The study looks at the confidence levels of almost 1 278 chief executives in the US, western Europe, China, India and Australia, with 347 of them coming from companies with revenues of more than $500 million (R6.3 billion).
“Then the reality sets in. I thought that it was another sign of what is happening. The emerging markets, and South Africa in particular, are so discounted in everyone’s minds that they are focused on their own issues. The negative sentiment becomes the reality.”
Hoole says the most striking finding of the survey is that chief executives of global businesses are confident about their companies’ growth and expect to hire more staff in the next three years.
“The level of confidence expressed by global CEOs is less likely to be echoed in South Africa,” says Hoole.
He points to the recent SA Chamber of Commerce and Industry business confidence index (BCI), which says South African CEOs are less optimistic about the prospects of doing business in South Africa than they were a year ago. In fact, the average BCI of 88.8 over the first six months of 2015 was the lowest it has been in 16 years. In the first half of 1999, the BCI measured 86.2. According to the KPMG study, 69% of CEOs in Europe, 66% in Asia Pacific and 52% in the US are more confident than they were last year about growth and the global economy in the next three years.

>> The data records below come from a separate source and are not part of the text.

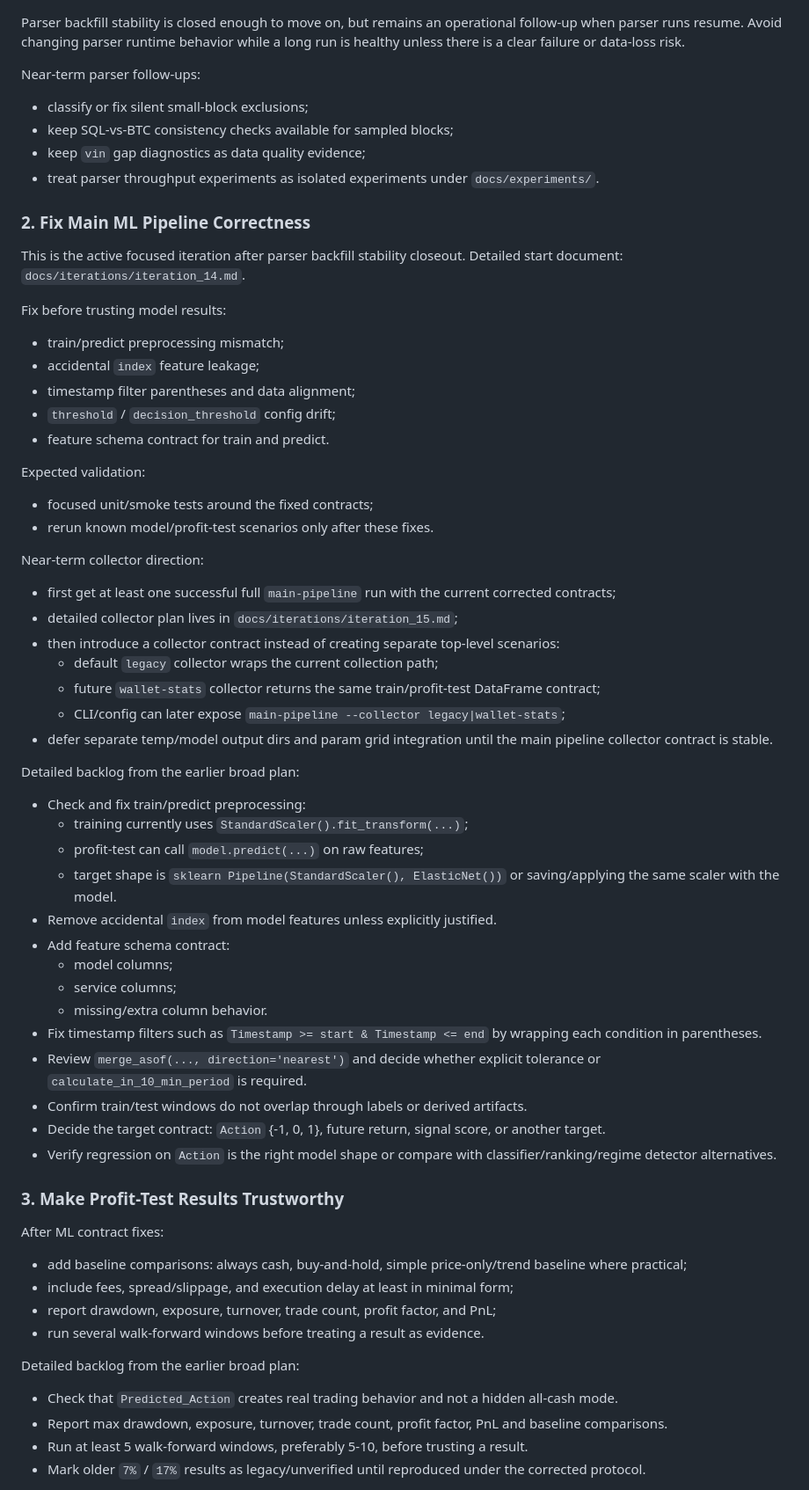
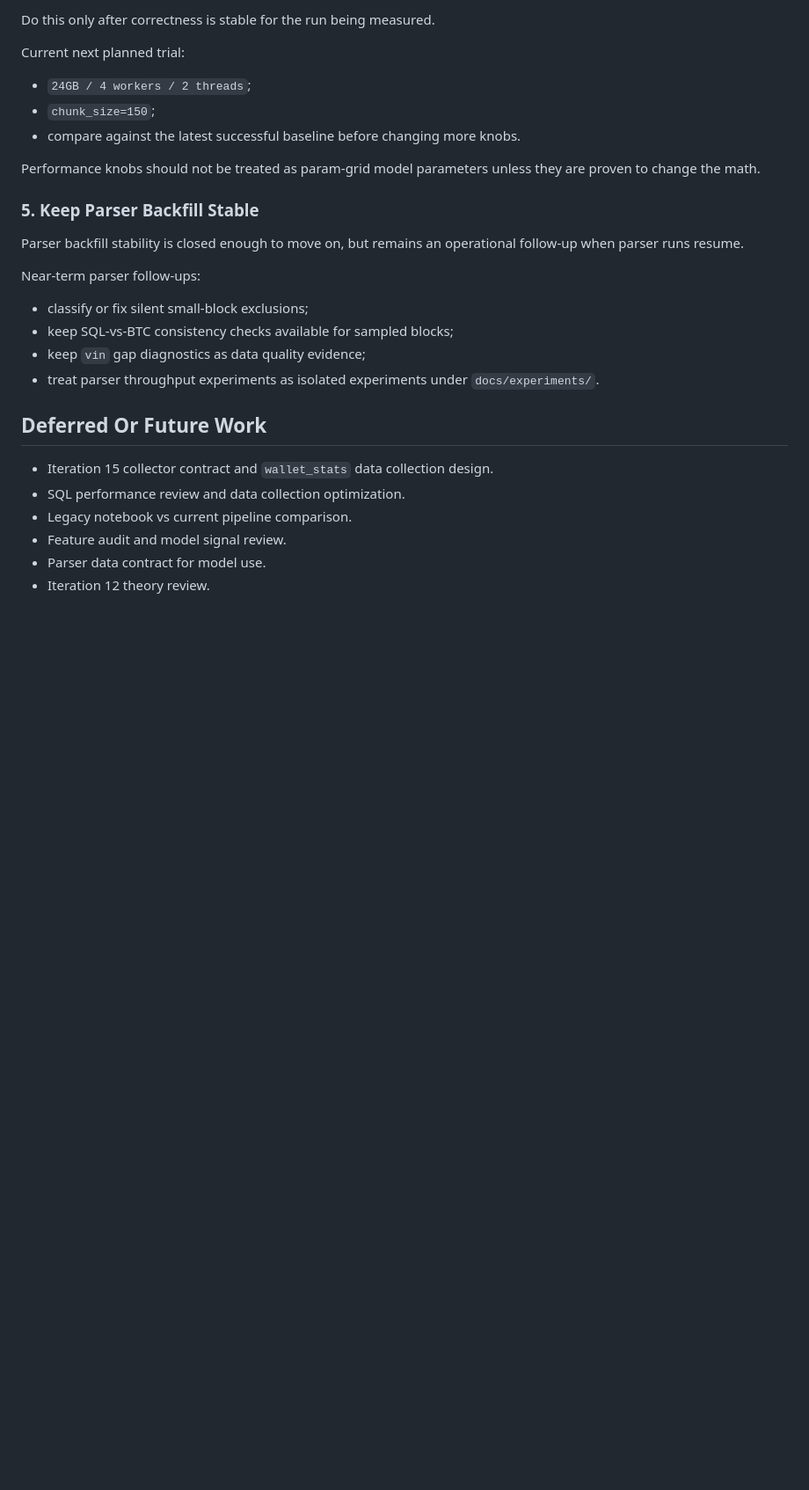
Before and after one commit to RenatZahar/trade_app, a Markdown page: docs/active_work_plan.md, the part around one of its changes. Shown at 88% size. Rendered like a GitHub page; blank space fills up the shorter version.

```diff
--- a/docs/active_work_plan.md
+++ b/docs/active_work_plan.md
@@ -56,8 +102,18 @@ As of 2026-05-04:
+Do this only after correctness is stable for the run being measured.
+
+Current next planned trial:
+
+- `24GB / 4 workers / 2 threads`;
+- `chunk_size=150`;
+- compare against the latest successful baseline before changing more knobs.
+
+Performance knobs should not be treated as param-grid model parameters unless
+they are proven to change the math.
+
+### 5. Keep Parser Backfill Stable
 
 Parser backfill stability is closed enough to move on, but remains an
-operational follow-up when parser runs resume. Avoid changing parser runtime
-behavior while a long run is healthy unless there is a clear failure or
-data-loss risk.
+operational follow-up when parser runs resume.
 
 Near-term parser follow-ups:
 
@@ -67,79 +123,12 @@ Near-term parser follow-ups:
 - treat parser throughput experiments as isolated experiments under
   `docs/experiments/`.
 
-### 2. Fix Main ML Pipeline Correctness
+## Deferred Or Future Work
 
-This is the active focused iteration after parser backfill stability closeout.
-Detailed start document: `docs/iterations/iteration_14.md`.
+- Iteration 15 collector contract and `wallet_stats` data collection design.
+- SQL performance review and data collection optimization.
+- Legacy notebook vs current pipeline comparison.
+- Feature audit and model signal review.
+- Parser data contract for model use.
+- Iteration 12 theory review.
 
-Fix before trusting model results:
-
-- train/predict preprocessing mismatch;
-- accidental `index` feature leakage;
-- timestamp filter parentheses and data alignment;
-- `threshold` / `decision_threshold` config drift;
-- feature schema contract for train and predict.
-
-Expected validation:
-
-- focused unit/smoke tests around the fixed contracts;
-- rerun known model/profit-test scenarios only after these fixes.
-
-Near-term collector direction:
-
-- first get at least one successful full `main-pipeline` run with the current
-  corrected contracts;
-- detailed collector plan lives in `docs/iterations/iteration_15.md`;
-- then introduce a collector contract instead of creating separate top-level
-  scenarios:
-  - default `legacy` collector wraps the current collection path;
-  - future `wallet-stats` collector returns the same train/profit-test DataFrame
-    contract;
-  - CLI/config can later expose `main-pipeline --collector legacy|wallet-stats`;
-- defer separate temp/model output dirs and param grid integration until the
-  main pipeline collector contract is stable.
-
-Detailed backlog from the earlier broad plan:
-
-- Check and fix train/predict preprocessing:
-  - training currently uses `StandardScaler().fit_transform(...)`;
-  - profit-test can call `model.predict(...)` on raw features;
-  - target shape is `sklearn Pipeline(StandardScaler(), ElasticNet())` or
-    saving/applying the same scaler with the model.
-- Remove accidental `index` from model features unless explicitly justified.
-- Add feature schema contract:
-  - model columns;
-  - service columns;
-  - missing/extra column behavior.
-- Fix timestamp filters such as `Timestamp >= start & Timestamp <= end` by
-  wrapping each condition in parentheses.
-- Review `merge_asof(..., direction='nearest')` and decide whether explicit
-  tolerance or `calculate_in_10_min_period` is required.
-- Confirm train/test windows do not overlap through labels or derived
-  artifacts.
-- Decide the target contract: `Action` {-1, 0, 1}, future return, signal score,
-  or another target.
-- Verify regression on `Action` is the right model shape or compare with
-  classifier/ranking/regime detector alternatives.
-
-### 3. Make Profit-Test Results Trustworthy
-
-After ML contract fixes:
-
-- add baseline comparisons: always cash, buy-and-hold, simple price-only/trend
-  baseline where practical;
-- include fees, spread/slippage, and execution delay at least in minimal form;
-- report drawdown, exposure, turnover, trade count, profit factor, and PnL;
-- run several walk-forward windows before treating a result as evidence.
-
-Detailed backlog from the earlier broad plan:
-
-- Check that `Predicted_Action` creates real trading behavior and not a hidden
-  all-cash mode.
-- Report max drawdown, exposure, turnover, trade count, profit factor, PnL and
-  baseline comparisons.
-- Run at least 5 walk-forward windows, preferably 5-10, before trusting a
-  result.
-- Mark older `7%` / `17%` results as legacy/unverified until reproduced under
-  the corrected protocol.
-
```
Also changed, not shown: other parts of docs/active_work_plan.md (+87 -110 lines), docs/iterations/iteration_14.md (+76 -17 lines), docs/junior_plus_program.md (+1 -1 lines).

In assessing their own company’s growth prospects, 70% of European CEOs, 68% of Asia Pacific CEOs and 19% of US CEOs indicated they were more confident than they were a year ago.
Most importantly, CEOs globally are set to hire, with 78% of respondents indicating they are expecting to be in hiring mode until mid-2018.
“Whereas global entities say that headcounts will increase, we believe this will not necessarily be the case in South Africa,” says Hoole.
“An improvement in the economy is what is needed to increase headcount in South African companies.”
Based on figures from Stats SA, the unemployment rate increased to 26.40% in the first quarter of 2015 from 24.30% in the fourth quarter of 2014.
“We are not as badly off as countries that are experiencing defaults on a large scale, but people abroad can see that there is a lack of leadership here,” says Hoole.
“We are drifting towards becoming a more socialist welfare state, and that is not conducive to attracting the investment dollars that we need.
“If this country is going to reverse this trend, government must become more supportive of entrepreneurs by improving access to incentives and decreasing the amount of red tape required to do business in South Africa,” says Hoole.